Trick or treat ettiquite in the US




In most areas in the US, it is traditional for children to go trick-or-treating on the evening of Halloween (October 31st). This means that they put on a costume and go door to door asking for candy.

If you put up Halloween decorations, or you have your…

Many of my older special education teens like to dress up and go trick or treating. They sometimes get refused or hasdassed for being too old, despite being like “children” in many ways.

I also know of teenagers who go “trick-or-treating” just for free candy, knowing it is not really for them. I have seen some of these older youth be rude to the younger children by pushing past them, cutting them off and scaring them.

Here is what I do:
If the trick-or-treater is dressed in costume and following norms like taking turns and watching for smaller people, I do not address their age and treat them as you would the other kids. (Don’t say, “You’re too old for this.”)
If they are dressed up but not following norms, I take make them wait a bit and tell them that because they are bigger then other people out they need to be extra careful around the smaller people because we want everyone to have fun. If they are resceptive and understand, I give them candy and tell them to have fun. (I do this if I witness little ones being rude as well, with a shorter and different talk)
The only time I ask how old they are is if they are not in costume and not following norms. I may not give these teens candy depending on how the conversation turns out. However, as an educator and youth worker, I am comfortable having these conversations.

I guess I would want others to know that even if a person looks “too old” they may be developmently delayed or large for thier age. I don’t believe this things disclude them from participating.

annekewrites said:

In my neighborhood there actually weren’t a lot of kids of trick-or-treating age at the time I was of trick-or-treating age.  What we did have was a neighbor whose mother was from another country (I believe it was either Sweden or Switzerland, but my memory is fuzzy) and who had never been.  So they dressed her up as Big Bird and took her trick-or-treating, and it was awesome.

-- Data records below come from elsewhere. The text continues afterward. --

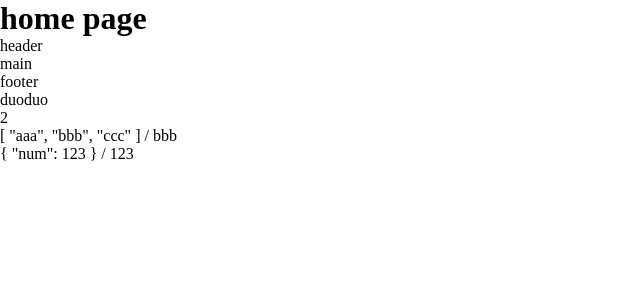
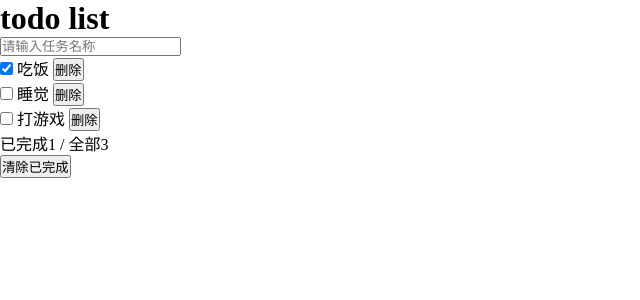
Before and after one commit to chendadou/vue-demo, a Vue app: page / in a window 1280 px wide. Shown: the top 300 px of the page, without its empty margins (0-640 px from the left). Built offline with nearby package versions, Linux system fonts and the light colour scheme.

Commit message:
update components

```diff
--- a/src/components/demoFooter/DemoFooter.vue
+++ b/src/components/demoFooter/DemoFooter.vue
@@ -1,9 +1,25 @@
 <template>
-  <div>footer</div>
+  <div>
+    <div>已完成{{ completeNum }} / 全部{{ all }}</div>
+    <div v-if="completeNum > 0">
+      <button>清除已完成</button>
+    </div>
+  </div>
 </template>
 
 <script>
-export default {};
+import { defineComponent, ref } from "vue";
+export default defineComponent({
+  name: "demoFooter",
+  setup() {
+    let completeNum = ref(1);
+    let all = ref(3);
+    return {
+      completeNum,
+      all,
+    };
+  },
+});
 </script>
 
 <style scoped lang='scss'>
--- a/src/components/demoHeader/DemoHeader.vue
+++ b/src/components/demoHeader/DemoHeader.vue
@@ -1,9 +1,18 @@
 <template>
-  <div>header</div>
+  <div>
+    <input type="text" placeholder="请输入任务名称" v-model='value' />
+  </div>
 </template>
 
 <script>
-export default {};
+import { defineComponent, ref } from "vue";
+export default defineComponent({
+  name: "demoHeader",
+  setup() {
+    let value = ref('');
+    return value;
+  },
+});
 </script>
 
 <style scoped lang='scss'>
--- a/src/components/demoMain/DemoMain.vue
+++ b/src/components/demoMain/DemoMain.vue
@@ -1,9 +1,35 @@
 <template>
-  <div>main</div>
+  <div v-for="(item, index) in list" :key="index">
+    <input type="checkbox" v-model="item.complete" />
+    {{ item.title }}
+    <button>删除</button>
+  </div>
 </template>
 
 <script>
-export default {};
+import { defineComponent, ref } from "vue";
+export default defineComponent({
+  name: "demoMain",
+  setup() {
+    let list = ref([
+      {
+        title: "吃饭",
+        complete: true,
+      },
+      {
+        title: "睡觉",
+        complete: false,
+      },
+      {
+        title: "打游戏",
+        complete: false,
+      },
+    ]);
+    return {
+      list,
+    };
+  },
+});
 </script>
 
 <style scoped lang='scss'>
--- a/src/views/HomeView.vue
+++ b/src/views/HomeView.vue
@@ -1,18 +1,14 @@
 <template>
   <!-- html 部分 -->
-  <h1>home page</h1>
+  <h1>todo list</h1>
   <demo-header></demo-header>
   <demo-main></demo-main>
   <demo-footer></demo-footer>
-  <div>{{ name }}</div>
-  <div>{{ age }}</div>
-  <div>{{ arr }} / {{ arr[1] }}</div>
-  <div>{{ obj }} / {{ obj.num }}</div>
 </template>
 
 <script>
 // js 部分
-import { defineComponent, ref, reactive, toRefs } from "vue";
+import { defineComponent } from "vue";
 import DemoHeader from "@/components/demoHeader/DemoHeader";
 import DemoMain from "@/components/demoMain/DemoMain";
 import DemoFooter from "@/components/demoFooter/DemoFooter";
@@ -32,19 +28,7 @@ export default defineComponent({
   },
 
   // setup 函数
-  setup(props, ctx) {
-    let data = reactive({
-      name: "duoduo",
-      age: 2,
-      arr: ["aaa", "bbb", "ccc"],
-      obj: {
-        num: 123,
-      },
-    });
-    return {
-      ...toRefs(data),
-    };
-  },
+  setup(props, ctx) {},
 });
 </script>
 
```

As far as older teenagers who really should know better, something that often happened in my experience was for them to be “in costume” in a really inappropriate way while trick-or-treating - “pimp and hooker” seemed to be a perennial favorite.  That’s one where I WOULD (at least sorely be tempted to) say that they’re too old for this.

realsocialskills said:

Do you know a good way of reacting to teenagers who do that?

genderhaunt said:

A script that I’ve used in the past and that I’d feel ok hearing when I’m out as a 19 year old this year is as follows:

“Trick or treating is basically a trade, you come to my door in costume and behaving in a family friendly way, I give you candy.  You aren’t holding up your end of that unspoken deal by [being rude to the children/wearing a costume that isn’t family friendly/not wearing a costume/etc] so maybe come back when you’re doing so.”

I found that it worked, most teens didn’t come back but a few did.  I think it works because it assumed maturity instead of assuming that they were being “bad” in any way by still wanting to trick or treat.  Halloween is hard when you’re too old to really trick or treat but too young to do anything else.